It’s that time of year again when we start to cast off the shackles of what has been a rather turbulent year and look ahead at the beacon of hope that is the new year. In the first of our annual trend pieces for 2019, Michele Arnese, Global CEO and Founder of amp, explains how brands will be uses audio to make an impact in 2020.
Sound has the unique ability to break through clutter, evoke emotion and create unique human connections, making it an important asset for brands wanting to extend their reach.
Yet, despite studies showing 74% of young adults believe that they develop a better understanding of a brand‘s personality through music, the focus for marketers up until now has primarily been how to make an impact visually, with sound being used selectively.

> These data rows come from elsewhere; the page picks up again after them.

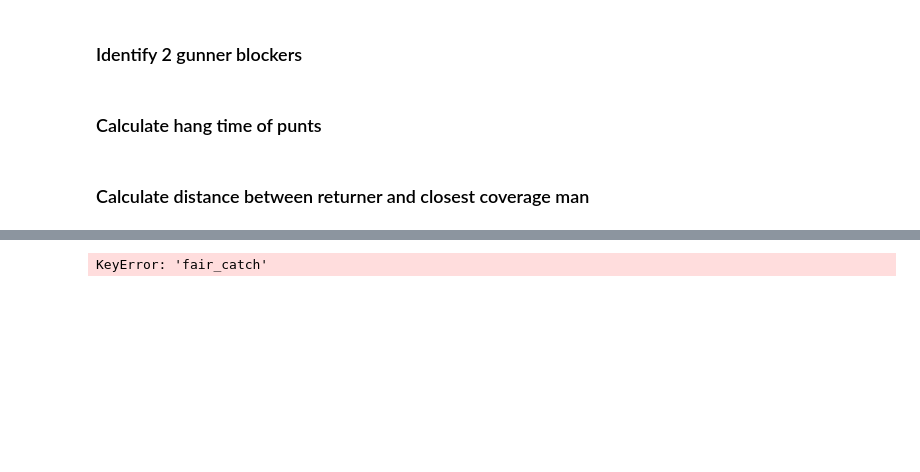
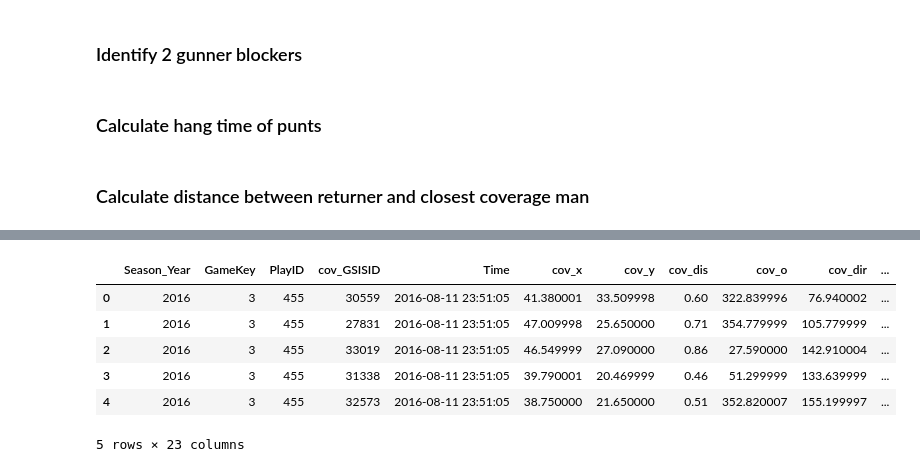
Before and after one commit to mtodisco10/nfl-punt-analytics, a Jupyter notebook: nfl_punt_script.ipynb, the cells around one changed output, grey strips where cells are left out. Cells and saved outputs as stored; diff of their text form; code cells hidden in the pictures; blank space fills up the shorter version.

```diff
--- a/nfl_punt_script.ipynb
+++ b/nfl_punt_script.ipynb
@@ -710,4 +849,10 @@ cov_ret_df = coverage_returner_space(play_info_2016_pre, NGS_2016_pre)
 # %%
-cov_ret_df['fair_catch']
+cov_ret_df.head()
 # %% [output]
+|  | Season_Year | GameKey | PlayID | cov_GSISID | Time | cov_x | cov_y | cov_dis | cov_o | cov_dir | ... |
+| 0 | 2016 | 3 | 455 | 30559 | 2016-08-11 23:51:05 | 41.380001 | 33.509998 | 0.60 | 322.839996 | 76.940002 | ... |
+| 1 | 2016 | 3 | 455 | 27831 | 2016-08-11 23:51:05 | 47.009998 | 25.650000 | 0.71 | 354.779999 | 105.779999 | ... |
+| 2 | 2016 | 3 | 455 | 33019 | 2016-08-11 23:51:05 | 46.549999 | 27.090000 | 0.86 | 27.590000 | 142.910004 | ... |
+| 3 | 2016 | 3 | 455 | 31338 | 2016-08-11 23:51:05 | 39.790001 | 20.469999 | 0.46 | 51.299999 | 133.639999 | ... |
+| 4 | 2016 | 3 | 455 | 32573 | 2016-08-11 23:51:05 | 38.750000 | 21.650000 | 0.51 | 352.820007 | 155.199997 | ... |
-KeyError: 'fair_catch'
+5 rows × 23 columns
```
Also changed, not shown: parts of 56 cells of this notebook.
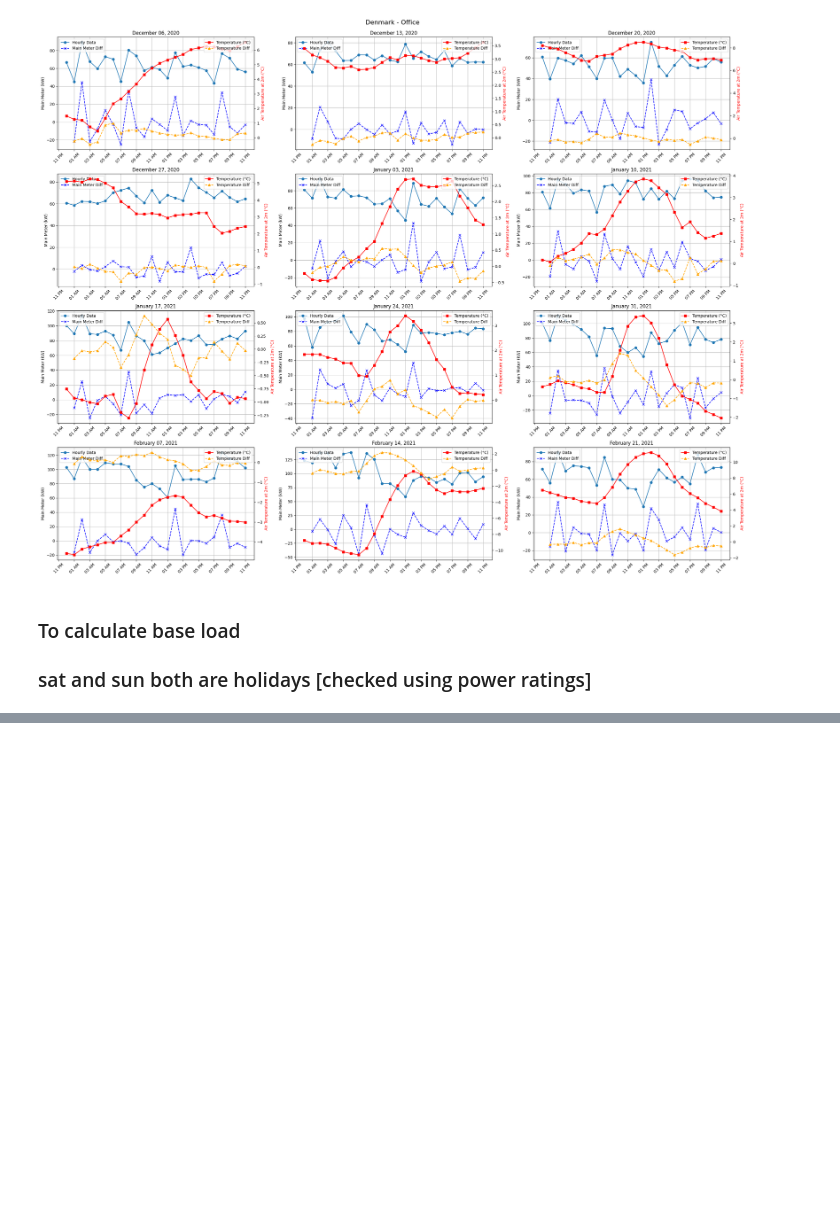
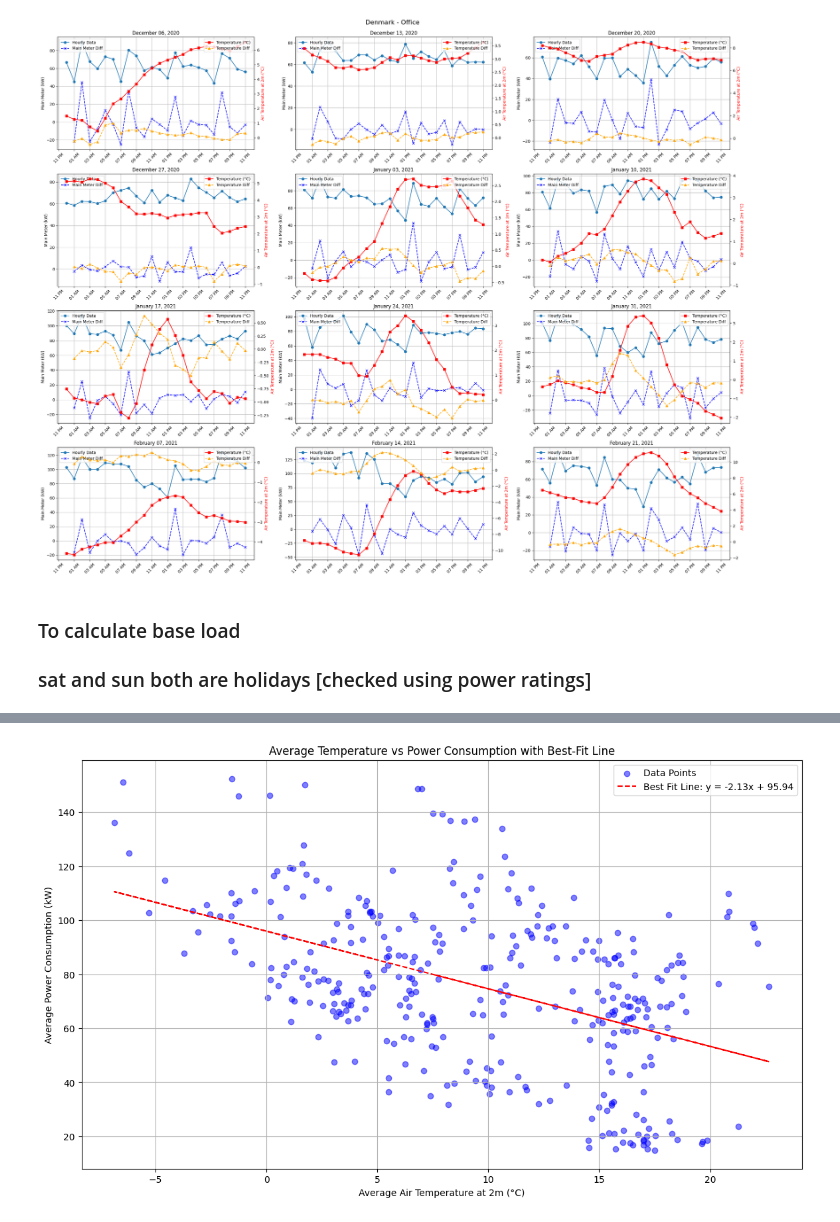
Before and after one commit to tenseisoham/payday, a Jupyter notebook: code/eda_den_L03_B02.ipynb, the cells around one changed output, grey strips where cells are left out. Saved outputs shown, nothing was run; the diff lists cells and outputs as text; code cells hidden in the pictures; blank space fills up the shorter version.

Commit message:
new graphs and add baseline load

```diff
--- a/code/eda_den_L03_B02.ipynb
+++ b/code/eda_den_L03_B02.ipynb
@@ -234,0 +270,18 @@ top_10_min_ratings
+# %%
+# Iterate over each unique day and find the minimum load for that day
+df_1h['baseline_load_day'] = None
+
+for day in df_1h['timestamp'].dt.to_period('D').unique():
+
+    # Filter the DataFrame for the specific day
+    day_df = df_1h[df_1h['timestamp'].dt.to_period('D') == day]
+
+    if not day_df.empty:
+        # Get the minimum load for this day
+        min_load = day_df['main_meter(kW)'].min()
+
+        # Assign the minimum load to all timestamps in this day
+        df_1h.loc[df_1h['timestamp'].dt.to_period('D') == day, 'baseline_load_day'] = min_load
+
+# Now, df_1h has a new column 'baseline_load' with the minimum load observed for each day
+df_1h.head()
@@ -234,0 +295,47 @@ top_10_min_ratings
+# %%
+import pandas as pd
+import matplotlib.pyplot as plt
+import numpy as np
+
+# Assuming df_1h and df_weather are your DataFrames and already loaded
+
+# Convert 'timestamp' to datetime if not already done
+df_1h['timestamp'] = pd.to_datetime(df_1h['timestamp'])
+df_weather['timestamp'] = pd.to_datetime(df_weather['timestamp'])
+
+# Merge the two dataframes on timestamp (inner join to keep only matching times)
+df_merged = pd.merge(df_1h, df_weather, on='timestamp', how='inner')
+
+# Select only the numeric columns for averaging (e.g., temperature and power consumption)
+df_numeric = df_merged[['timestamp', 'main_meter(kW)', 'air_temperature_at_2m(deg_C)']]
+
+# Resample data to calculate daily averages
+df_daily_avg = df_numeric.resample('D', on='timestamp').mean()
+
+# Extract the relevant columns for plotting
+x = df_daily_avg['air_temperature_at_2m(deg_C)']
+y = df_daily_avg['main_meter(kW)']
+
+# Plotting the data
+plt.figure(figsize=(14, 8))
+plt.scatter(x, y, color='blue', alpha=0.5, label='Data Points')
+
+# Calculate the line of best fit
+coefficients = np.polyfit(x, y, 1)
+polynomial = np.poly1d(coefficients)
+y_fit = polynomial(x)
+
+# Plot the best-fit line
+plt.plot(x, y_fit, color='red', linestyle='--', label=f'Best Fit Line: y = {coefficients[0]:.2f}x + {coefficients[1]:.2f}')
+
+# Add labels and title
+plt.xlabel('Average Air Temperature at 2m (°C)')
+plt.ylabel('Average Power Consumption (kW)')
+plt.title('Average Temperature vs Power Consumption with Best-Fit Line')
+plt.legend()
+
+# Display the plot
+plt.grid(True)
+plt.show()
+# %% [output]
+[figure, added]
```
Also changed, not shown: parts of 8 cells of this notebook, 2 other files.
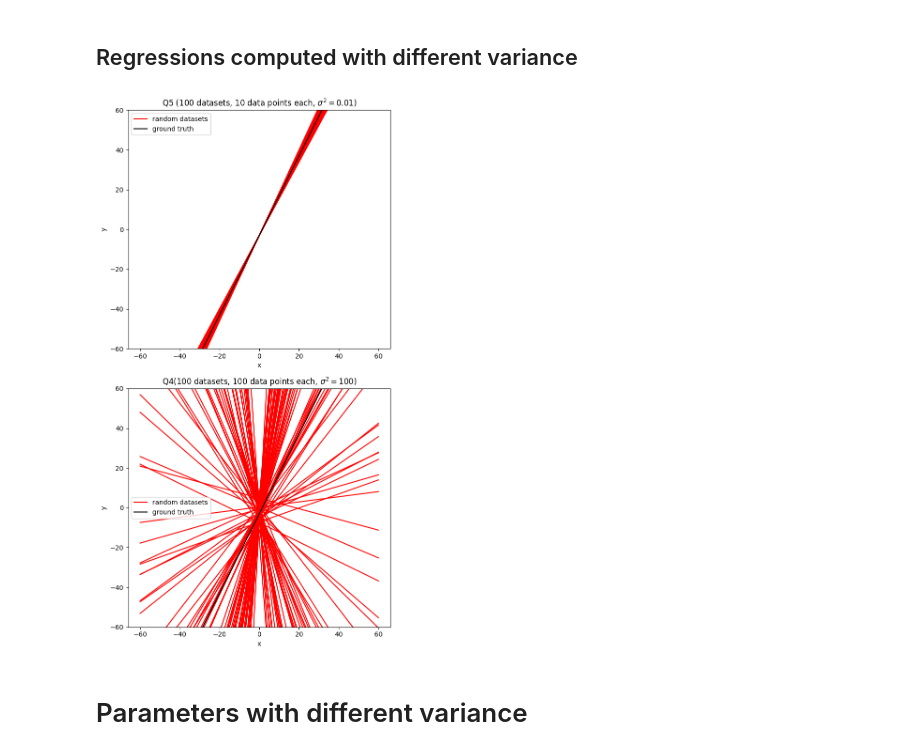
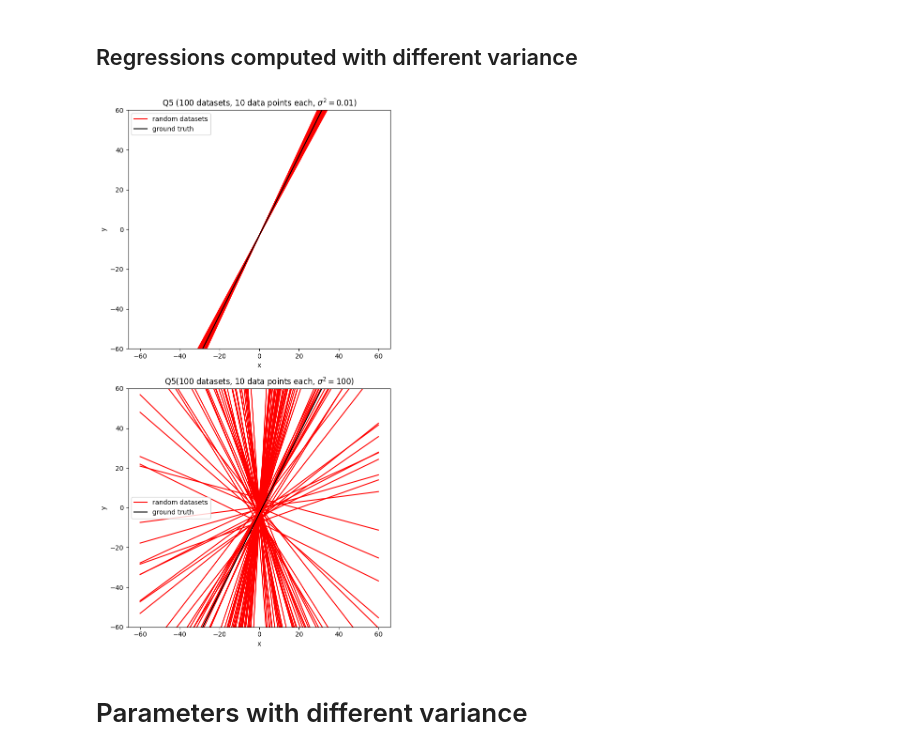
Before and after one commit to csjiet/ordinary_least_square_on_synthetic_datasets, a Jupyter notebook: main.ipynb, the cells around one changed output. Saved outputs shown, nothing was run; the diff lists cells and outputs as text; code cells hidden in the pictures.

```diff
--- a/main.ipynb
+++ b/main.ipynb
@@ -164,9 +164,9 @@ n = 10
 var = 0.01
 datasets4 = generate_m_datasets(m, n, mean, var)
 # %%
-show_and_compare_regressions([datasets4, datasets5], 2, ['Q5 (100 datasets, 10 data points each, $\sigma^{2} = 0.01$)', 'Q4(100 datasets, 100 data points each, $\sigma^{2} = 100$)'], (12, 12))
+show_and_compare_regressions([datasets4, datasets5], 2, ['Q5 (100 datasets, 10 data points each, $\sigma^{2} = 0.01$)', 'Q5(100 datasets, 10 data points each, $\sigma^{2} = 100$)'], (12, 12))
 # %% [output]
-[figure, old version]
+[figure, new version]
 # %% [markdown]
 # Parameters with different variance
 # %%
```
Also changed, not shown: parts of 1 cell of this notebook.
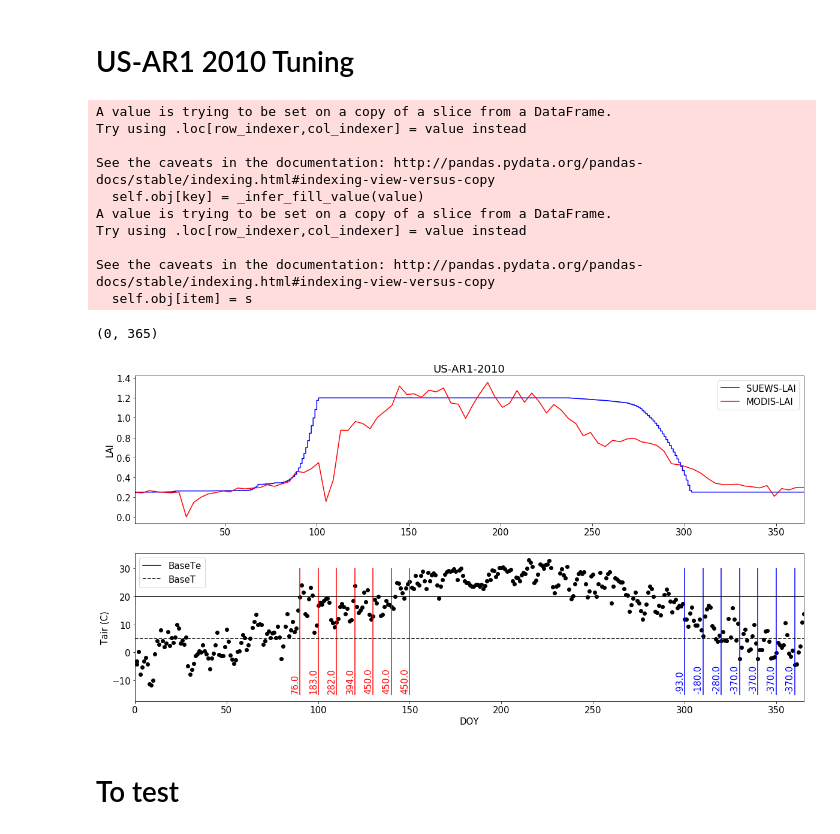
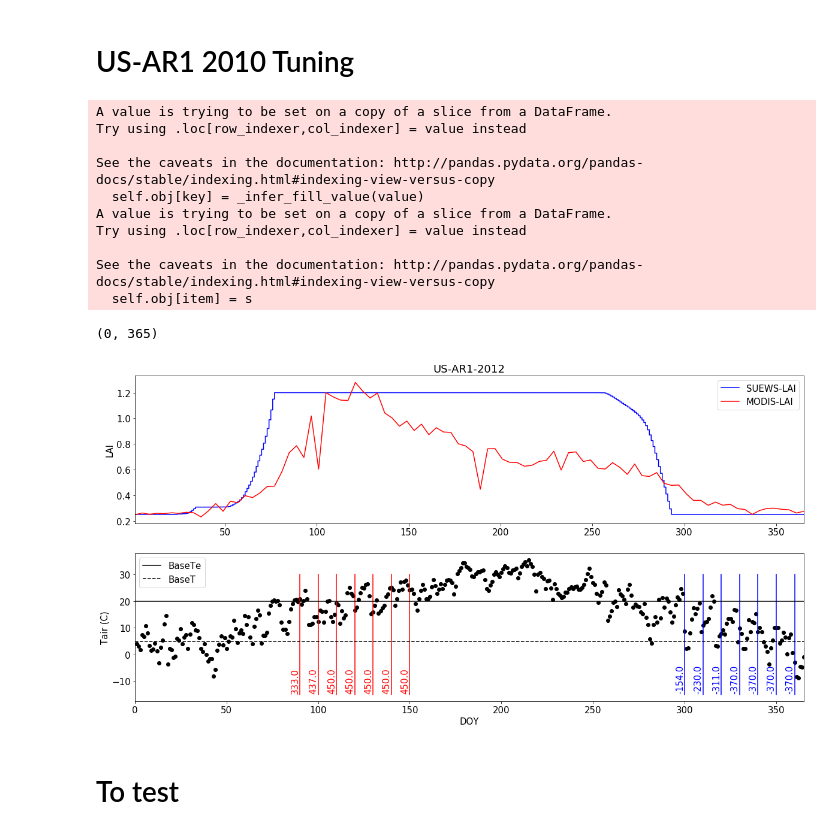
Before and after one commit to Urban-Meteorology-Reading/SUEWS_parameters, a Jupyter notebook: LAI_Grass.ipynb, the cells around one changed output. Cells and saved outputs as stored; diff of their text form; code cells hidden in the pictures.

```diff
--- a/LAI_Grass.ipynb
+++ b/LAI_Grass.ipynb
@@ -33,7 +33,7 @@ def modify_attr(df_state_init,df):
 
     df_state_init.loc[:,'laimin']=[0.75,0.5,.75]
     df_state_init.loc[:,'laimax']=[2.2,5,2]
-    df_state_init.loc[:,'gddfull']=[200,200,200]
+    df_state_init.loc[:,'gddfull']=[450,450,450]
     df_state_init.loc[:,'sddfull']=[-370,-370,-370]
     df_state_init.loc[:,'basete']=[27,27,27]
     df_state_init.loc[:,'baset']=[5,5,5]
@@ -297,7 +298,7 @@ def modify_attr(df_state_init,df):
 
 
 name='US-AR1'
-year=2010
+year=2012
 
 df_output,df_state_final,df_state_init,df_period,grid,df_forcing_run = read_data(year,name)
 lai_model,GDD_model,SDD_model,Tair=calc_vars(df_output,grid,df_forcing_run)
@@ -320,34 +321,34 @@ plt.scatter(Tair.DOY,Tair.Tair,color='k')
 max_y=30
 for gdd_day in [90,100,110,120,130,140,150]:
     a=GDD_model[GDD_model.DOY==gdd_day].GDD1_g
     plt.plot([gdd_day,gdd_day],[-15,max_y],color='r')
     plt.annotate(str(np.round(a.values[0],0)),(gdd_day-5,-14),color='r',rotation=90)
 
 
 for sdd_day in [300,310,320,330,340,350,360]:
     a=SDD_model[SDD_model.DOY==sdd_day].GDD2_s
     plt.plot([sdd_day,sdd_day],[-15,max_y],color='b')
     plt.annotate(str(np.round(a.values[0],0)),(sdd_day-5,-14),color='b',rotation=90)
 
 ax.plot([0,365],[df_state_init.basete.iloc[0][0],df_state_init.basete.iloc[0][0]],label='BaseTe',color='k')
 ax.plot([0,365],[df_state_init.baset.iloc[0][0],df_state_init.baset.iloc[0][0]],'--k',label='BaseT')
 ax.legend()
 plt.ylabel('Tair (C)')
 plt.xlabel('DOY')
 ax.set_xlim(left=0,right=365)
 # %% [output]
 A value is trying to be set on a copy of a slice from a DataFrame.
 Try using .loc[row_indexer,col_indexer] = value instead
 
 See the caveats in the documentation: http://pandas.pydata.org/pandas-docs/stable/indexing.html#indexing-view-versus-copy
   self.obj[key] = _infer_fill_value(value)
 A value is trying to be set on a copy of a slice from a DataFrame.
 Try using .loc[row_indexer,col_indexer] = value instead
 
 See the caveats in the documentation: http://pandas.pydata.org/pandas-docs/stable/indexing.html#indexing-view-versus-copy
   self.obj[item] = s
 (0, 365)
-[figure, old version]
+[figure, new version]
 # %% [markdown]
 # To test
 # %%
```
Also changed, not shown: parts of 3 cells of this notebook, 58 other files.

But with Gartner predicting that a third of web interactions will be screenless next year, sound is rapidly evolving from a ‘nice to have’, to a vital part of the communications toolkit, and the race is on for brands to ensure they make themselves heard in this new sonic world.
The quick pace of change means many brands are struggling to understand how to take advantage of what sound has to offer though. With that in mind, we’ve outlined the sonic trends we expect to see in 2020 and beyond. If applied right, they help brands to build stronger connections with consumers and drive engagement with their business.
Dive into immersive audio
Stationary surround sound might have been a big deal a few years back, but next year immersive audio is set to become an even greater part of the customer experience as new technology enters our homes.
Already we’ve seen a number of 360° audio capable devices hit the market, including offerings from Amazon (the Echo Studio) and Sony, and soon we can expect 360° audio to be the norm on all devices and channels, from headphones, gaming consoles and smart speakers to laptops.
If brands can leverage these devices effectively, there will be a significant opportunity to capitalise on the emotive power of sonic, to drive brand engagement. The key is to develop experiences that are relevant to your target audience, make the best use of the technology and feature your brand in a recognizable, consistent audible form.
From wearables to hearables
According to IDC, hearables are the fastest growing wearable category, capturing 50% of the overall wearables market in the first quarter of 2019. In 2020, this is only set to grow, as intelligent headphones and earpieces become ever-more sophisticated, while Amazon has already pushed the envelope around how hearable tech can be further interpreted by launching voice-assisted jewellery, like Echo Glasses and the Echo Ring.
Hearables represent a huge opportunity for brands to incorporate audio into their story by encouraging them to push the boundaries of creativity when it comes to representing their identities through sound. The fact that these devices can be used “on the go” yields a lot of opportunities for brands to consider new forms of audible customer experiences leveraging sound, voice and data.
Listen to Generation Voice
It might seem shocking that Generation Z struggle to read analogue clocks, but the growing dependence on voice assistants (VA) in the home, means many children today have never had to.
Gen Z, and their successors Generation Alpha are used to being able to access content or information simply by asking, and their dependence on VA is only going to become more acute as it comes to control everything from the way we purchase goods, to how we verify our identities.
So, if the generation of tomorrow are voice-native, brands that don’t speak their language will quickly lose their interest. One of the biggest issues for brands currently is how they can establish themselves in the absence of channels where visual communication has its limits. Salesforce data shows just a third of brands are using voice to sell products at the moment, so if brands want to be frontrunners among Gen Voice then they need to move into the market rapidly.
The limits are endless
Emerging or growing audible technologies and the change in consumer behaviour require a new approach for brands when it comes to their sound and voice strategies.
A jingle or a sonic logo can be a good way of helping audiences identify brands on a TV or radio ad, but it’s not flexible enough to replicate across the myriad of current and emerging customer touchpoints.
To make their ‘sound’ truly effective and memorable across all modern touchpoints, a brand needs to work with experts to create an authentic and ownable sound DNA that is representative of the brands' values and positioning and relatable to consumers.
If this holistic sonic identity is used across all audible touchpoints, it has the power to enhance existing communication but more importantly can ready brands for engaging with customers in channels that are primarily or solely dependent on audible interactions.